● **Record extracts**:
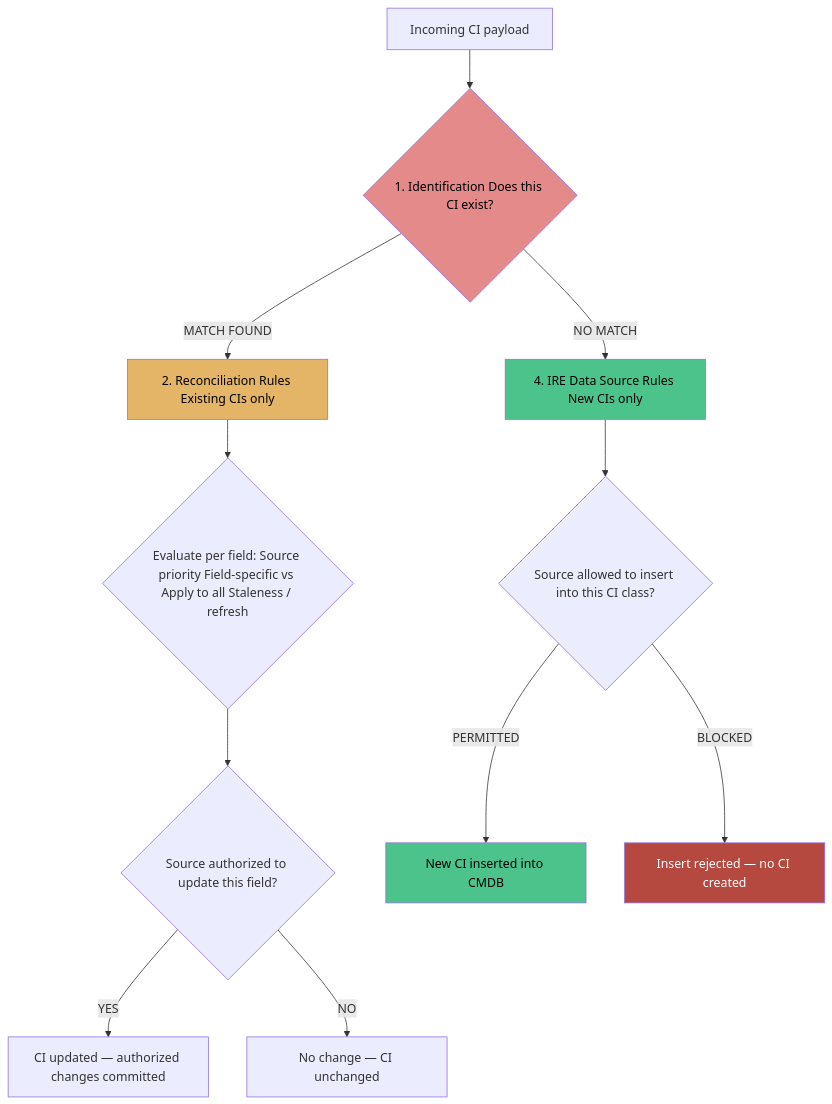
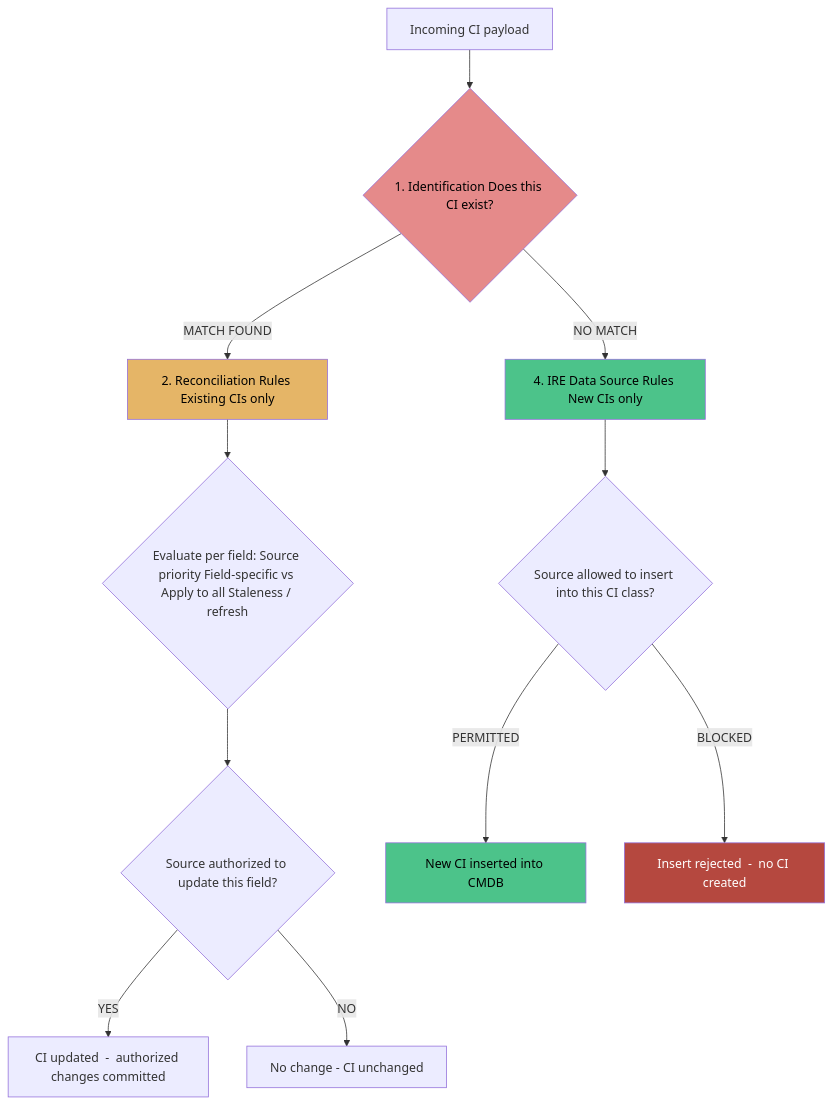
Before and after one commit to eltonaguiar/ServiceNow_Learning_TSOM-_CSM_FSM_SalesCRM_HAM_ITSM: diagram 13 of 22 in docs/modules/cmdb/cmdb-guide.md, drawn with Mermaid. The commit also changed other lines of this file and 10 other files, not shown here.

First line of the commit message:
Fix Mermaid diagram unicode characters causing syntax errors

````diff
--- a/docs/modules/cmdb/cmdb-guide.md
+++ b/docs/modules/cmdb/cmdb-guide.md
@@ -1351,19 +1351,19 @@
 ```mermaid
 flowchart TD
     IN[Incoming CI payload] --> IDR{1. Identification Does this CI exist?}
     IDR -->|MATCH FOUND| REC[2. Reconciliation Rules Existing CIs only]
     IDR -->|NO MATCH| DS[4. IRE Data Source Rules New CIs only]
     REC --> RECON_EVAL{Evaluate per field: Source priority Field-specific vs Apply to all Staleness / refresh}
     RECON_EVAL --> AUTHORIZED{Source authorized to update this field?}
-    AUTHORIZED -->|YES| UPDATE[CI updated — authorized changes committed]
-    AUTHORIZED -->|NO| NOCHANGE[No change — CI unchanged]
+    AUTHORIZED -->|YES| UPDATE[CI updated  -  authorized changes committed]
+    AUTHORIZED -->|NO| NOCHANGE[No change  -  CI unchanged]
     DS --> DS_CHECK{Source allowed to insert into this CI class?}
     DS_CHECK -->|PERMITTED| NEWCI[New CI inserted into CMDB]
-    DS_CHECK -->|BLOCKED| REJECT[Insert rejected — no CI created]
+    DS_CHECK -->|BLOCKED| REJECT[Insert rejected  -  no CI created]
     style IDR fill:#e58a8a,color:#000
     style REC fill:#e5b567,color:#000
     style DS fill:#4cc38a,color:#000
     style NEWCI fill:#4cc38a,color:#000
     style REJECT fill:#b5483f,color:#fff
 
 ```
````
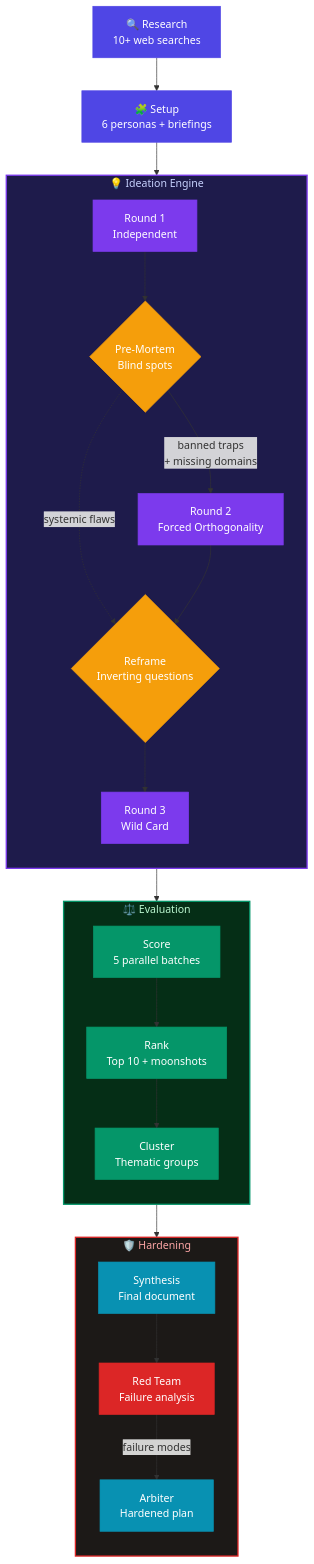
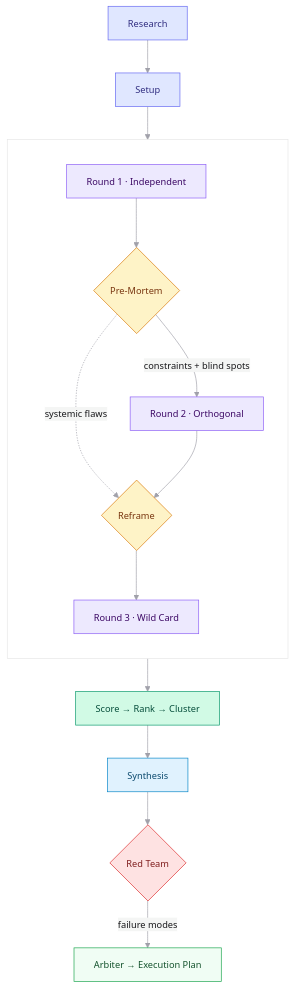
One commit to czemelman/brainstorm changed the diagram in README.md. Above: the diagram before and after it, drawn with Mermaid. The commit also changed other lines of this file, not shown here.

````diff
--- a/README.md
+++ b/README.md
@@ -23,47 +27,40 @@
 ```mermaid
+%%{init: {'theme': 'base', 'themeVariables': {'fontSize': '14px', 'primaryColor': '#f4f4f5', 'primaryTextColor': '#18181b', 'lineColor': '#a1a1aa', 'primaryBorderColor': '#d4d4d8'}}}%%
+
 graph TD
-    A["🔍 Research\n10+ web searches"] --> B["🧩 Setup\n6 personas + briefings"]
+    R["Research"] --> S["Setup"]
 
-    subgraph IDEATION ["💡 Ideation Engine"]
+    S --> R1["Round 1 · Independent"]
+    R1 --> PM{"Pre-Mortem"}
+    PM -->|constraints + blind spots| R2["Round 2 · Orthogonal"]
+    PM -.->|systemic flaws| RF{"Reframe"}
+    R2 --> RF
+    RF --> R3["Round 3 · Wild Card"]
+
+    R3 --> SC["Score → Rank → Cluster"]
+
+    SC --> SY["Synthesis"]
+    SY --> RT{"Red Team"}
+    RT -->|failure modes| AR["Arbiter → Execution Plan"]
+
+    subgraph " "
         direction TB
-        C["Round 1\nIndependent"] --> D{"Pre-Mortem\nBlind spots"}
-        D -->|"banned traps\n+ missing domains"| E["Round 2\nForced Orthogonality"]
-        D -.->|"systemic flaws"| F{"Reframe\nInverting questions"}
-        E --> F
-        F --> G["Round 3\nWild Card"]
+        R1
+        PM
+        R2
+        RF
+        R3
     end
 
-    subgraph EVAL ["⚖️ Evaluation"]
-        direction TB
-        H["Score\n5 parallel batches"] --> I["Rank\nTop 10 + moonshots"]
-        I --> J["Cluster\nThematic groups"]
-    end
-
-    subgraph HARDEN ["🛡️ Hardening"]
-        direction TB
-        K["Synthesis\nFinal document"] --> L["Red Team\nFailure analysis"]
-        L -->|"failure modes"| M["Arbiter\nHardened plan"]
-    end
-
-    B --> IDEATION
-    IDEATION --> EVAL
-    EVAL --> HARDEN
-
-    style A fill:#4f46e5,stroke:#4f46e5,color:#fff
-    style B fill:#4f46e5,stroke:#4f46e5,color:#fff
-    style C fill:#7c3aed,stroke:#7c3aed,color:#fff
-    style D fill:#f59e0b,stroke:#f59e0b,color:#fff
-    style E fill:#7c3aed,stroke:#7c3aed,color:#fff
-    style F fill:#f59e0b,stroke:#f59e0b,color:#fff
-    style G fill:#7c3aed,stroke:#7c3aed,color:#fff
-    style H fill:#059669,stroke:#059669,color:#fff
-    style I fill:#059669,stroke:#059669,color:#fff
-    style J fill:#059669,stroke:#059669,color:#fff
-    style K fill:#0891b2,stroke:#0891b2,color:#fff
-    style L fill:#dc2626,stroke:#dc2626,color:#fff
-    style M fill:#0891b2,stroke:#0891b2,color:#fff
-
-    style IDEATION fill:#1e1b4b,stroke:#7c3aed,color:#c7d2fe,stroke-width:2px
-    style EVAL fill:#052e16,stroke:#059669,color:#bbf7d0,stroke-width:2px
-    style HARDEN fill:#1c1917,stroke:#dc2626,color:#fca5a5,stroke-width:2px
+    style R fill:#e0e7ff,stroke:#6366f1,color:#312e81
+    style S fill:#e0e7ff,stroke:#6366f1,color:#312e81
+    style R1 fill:#ede9fe,stroke:#8b5cf6,color:#3b0764
+    style R2 fill:#ede9fe,stroke:#8b5cf6,color:#3b0764
+    style R3 fill:#ede9fe,stroke:#8b5cf6,color:#3b0764
+    style PM fill:#fef3c7,stroke:#d97706,color:#78350f
+    style RF fill:#fef3c7,stroke:#d97706,color:#78350f
+    style SC fill:#d1fae5,stroke:#059669,color:#064e3b
+    style SY fill:#e0f2fe,stroke:#0284c7,color:#0c4a6e
+    style RT fill:#fee2e2,stroke:#dc2626,color:#7f1d1d
+    style AR fill:#f0fdf4,stroke:#16a34a,color:#14532d
 ```
````
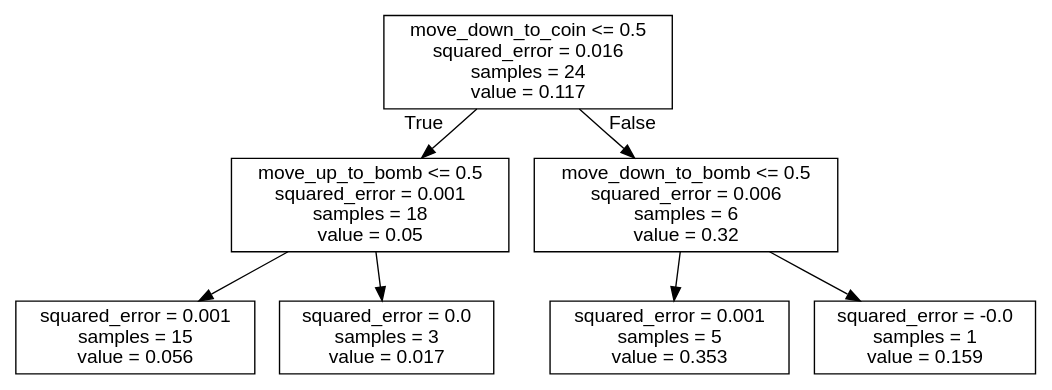
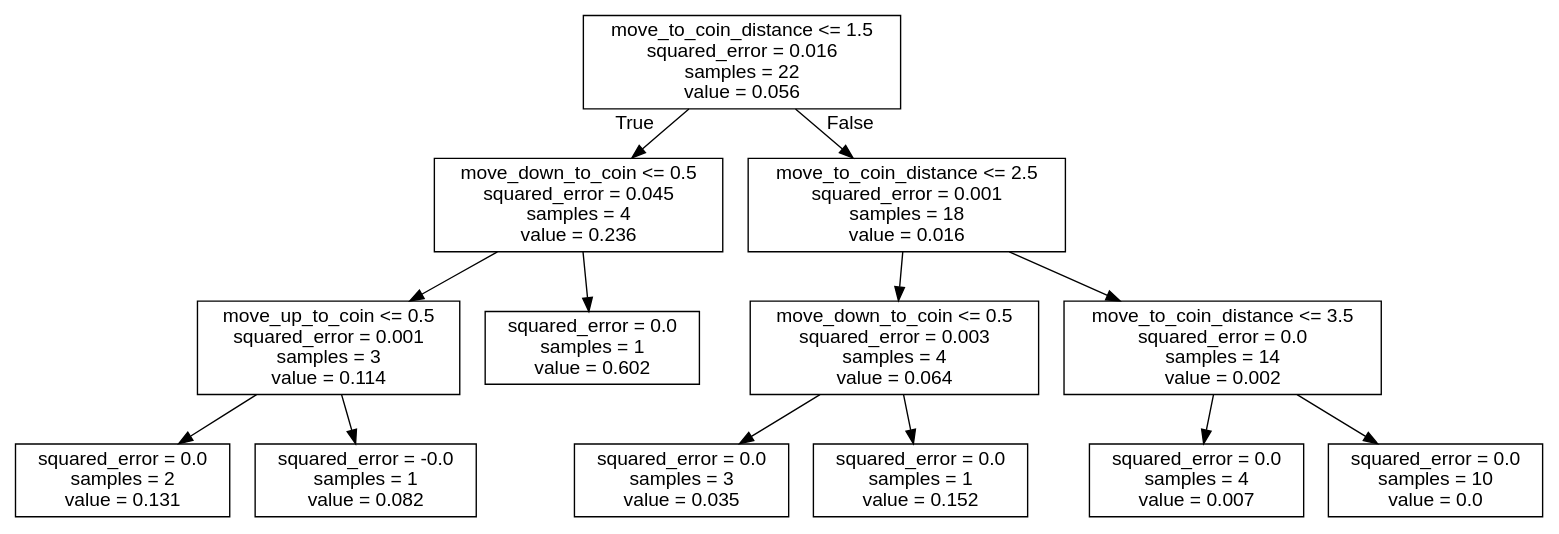
Before and after one commit to J-Gann/FML: the diagram in bomberman_rl/agent_code/my_agent/trees/DOWN.dot, drawn with Graphviz. The commit also changed 10 other files, not shown here.

```diff
--- a/bomberman_rl/agent_code/my_agent/trees/DOWN.dot
+++ b/bomberman_rl/agent_code/my_agent/trees/DOWN.dot
@@ -1,17 +1,29 @@
 digraph Tree {
 node [shape=box, fontname="helvetica"] ;
 edge [fontname="helvetica"] ;
-0 [label="move_down_to_coin <= 0.5\nsquared_error = 0.016\nsamples = 24\nvalue = 0.117"] ;
-1 [label="move_up_to_bomb <= 0.5\nsquared_error = 0.001\nsamples = 18\nvalue = 0.05"] ;
+0 [label="move_to_coin_distance <= 1.5\nsquared_error = 0.016\nsamples = 22\nvalue = 0.056"] ;
+1 [label="move_down_to_coin <= 0.5\nsquared_error = 0.045\nsamples = 4\nvalue = 0.236"] ;
 0 -> 1 [labeldistance=2.5, labelangle=45, headlabel="True"] ;
-2 [label="squared_error = 0.001\nsamples = 15\nvalue = 0.056"] ;
+2 [label="move_up_to_coin <= 0.5\nsquared_error = 0.001\nsamples = 3\nvalue = 0.114"] ;
 1 -> 2 ;
-3 [label="squared_error = 0.0\nsamples = 3\nvalue = 0.017"] ;
-1 -> 3 ;
-4 [label="move_down_to_bomb <= 0.5\nsquared_error = 0.006\nsamples = 6\nvalue = 0.32"] ;
-0 -> 4 [labeldistance=2.5, labelangle=-45, headlabel="False"] ;
-5 [label="squared_error = 0.001\nsamples = 5\nvalue = 0.353"] ;
-4 -> 5 ;
-6 [label="squared_error = -0.0\nsamples = 1\nvalue = 0.159"] ;
-4 -> 6 ;
+3 [label="squared_error = 0.0\nsamples = 2\nvalue = 0.131"] ;
+2 -> 3 ;
+4 [label="squared_error = -0.0\nsamples = 1\nvalue = 0.082"] ;
+2 -> 4 ;
+5 [label="squared_error = 0.0\nsamples = 1\nvalue = 0.602"] ;
+1 -> 5 ;
+6 [label="move_to_coin_distance <= 2.5\nsquared_error = 0.001\nsamples = 18\nvalue = 0.016"] ;
+0 -> 6 [labeldistance=2.5, labelangle=-45, headlabel="False"] ;
+7 [label="move_down_to_coin <= 0.5\nsquared_error = 0.003\nsamples = 4\nvalue = 0.064"] ;
+6 -> 7 ;
+8 [label="squared_error = 0.0\nsamples = 3\nvalue = 0.035"] ;
+7 -> 8 ;
+9 [label="squared_error = 0.0\nsamples = 1\nvalue = 0.152"] ;
+7 -> 9 ;
+10 [label="move_to_coin_distance <= 3.5\nsquared_error = 0.0\nsamples = 14\nvalue = 0.002"] ;
+6 -> 10 ;
+11 [label="squared_error = 0.0\nsamples = 4\nvalue = 0.007"] ;
+10 -> 11 ;
+12 [label="squared_error = 0.0\nsamples = 10\nvalue = 0.0"] ;
+10 -> 12 ;
 }
```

● **Aim of the exercise**:
Of all the entries above, retype exactly the lines from the line with "style J fill:#059669,stroke:#059669,color:#fff" to the line with "style R fill:#e0e7ff,stroke:#6366f1,color:#312e81", both included, and no others.

● **Exercise answer**:
-    style J fill:#059669,stroke:#059669,color:#fff
-    style K fill:#0891b2,stroke:#0891b2,color:#fff
-    style L fill:#dc2626,stroke:#dc2626,color:#fff
-    style M fill:#0891b2,stroke:#0891b2,color:#fff
-
-    style IDEATION fill:#1e1b4b,stroke:#7c3aed,color:#c7d2fe,stroke-width:2px
-    style EVAL fill:#052e16,stroke:#059669,color:#bbf7d0,stroke-width:2px
-    style HARDEN fill:#1c1917,stroke:#dc2626,color:#fca5a5,stroke-width:2px
+    style R fill:#e0e7ff,stroke:#6366f1,color:#312e81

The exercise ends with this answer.